### Description of the task
What is needed is an exact copy of the entries, with the pictures excluded.

### Data section
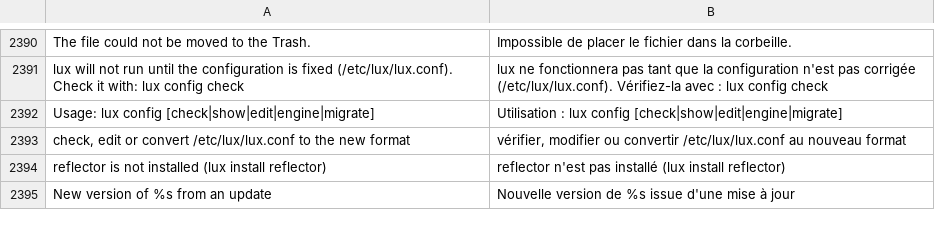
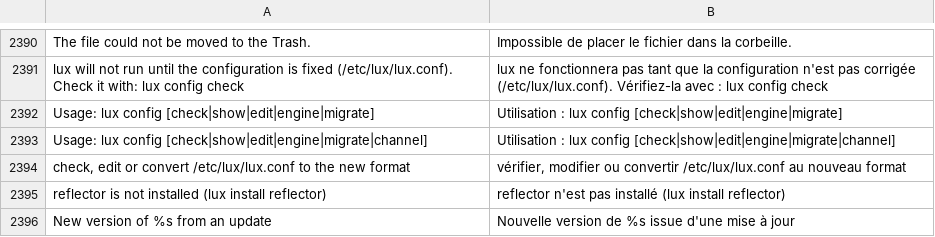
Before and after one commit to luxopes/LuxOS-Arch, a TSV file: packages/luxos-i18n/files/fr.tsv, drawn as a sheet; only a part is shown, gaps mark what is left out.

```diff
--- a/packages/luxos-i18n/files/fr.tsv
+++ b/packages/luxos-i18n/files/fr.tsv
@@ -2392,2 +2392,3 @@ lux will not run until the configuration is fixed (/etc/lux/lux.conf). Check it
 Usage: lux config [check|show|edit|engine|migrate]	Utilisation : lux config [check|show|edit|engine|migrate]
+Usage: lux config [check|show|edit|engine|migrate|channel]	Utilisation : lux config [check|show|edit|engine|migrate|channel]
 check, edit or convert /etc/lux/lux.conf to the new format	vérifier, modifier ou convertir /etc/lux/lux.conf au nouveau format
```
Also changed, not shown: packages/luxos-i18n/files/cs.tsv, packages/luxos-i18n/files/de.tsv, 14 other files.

### Written solution
Before and after one commit to luxopes/LuxOS-Arch, a TSV file: packages/luxos-i18n/files/fr.tsv, drawn as a sheet; only a part is shown, gaps mark what is left out.

```diff
--- a/packages/luxos-i18n/files/fr.tsv
+++ b/packages/luxos-i18n/files/fr.tsv
@@ -2392,2 +2392,3 @@ lux will not run until the configuration is fixed (/etc/lux/lux.conf). Check it
 Usage: lux config [check|show|edit|engine|migrate]	Utilisation : lux config [check|show|edit|engine|migrate]
+Usage: lux config [check|show|edit|engine|migrate|channel]	Utilisation : lux config [check|show|edit|engine|migrate|channel]
 check, edit or convert /etc/lux/lux.conf to the new format	vérifier, modifier ou convertir /etc/lux/lux.conf au nouveau format
```
Also changed, not shown: packages/luxos-i18n/files/cs.tsv, packages/luxos-i18n/files/de.tsv, 14 other files.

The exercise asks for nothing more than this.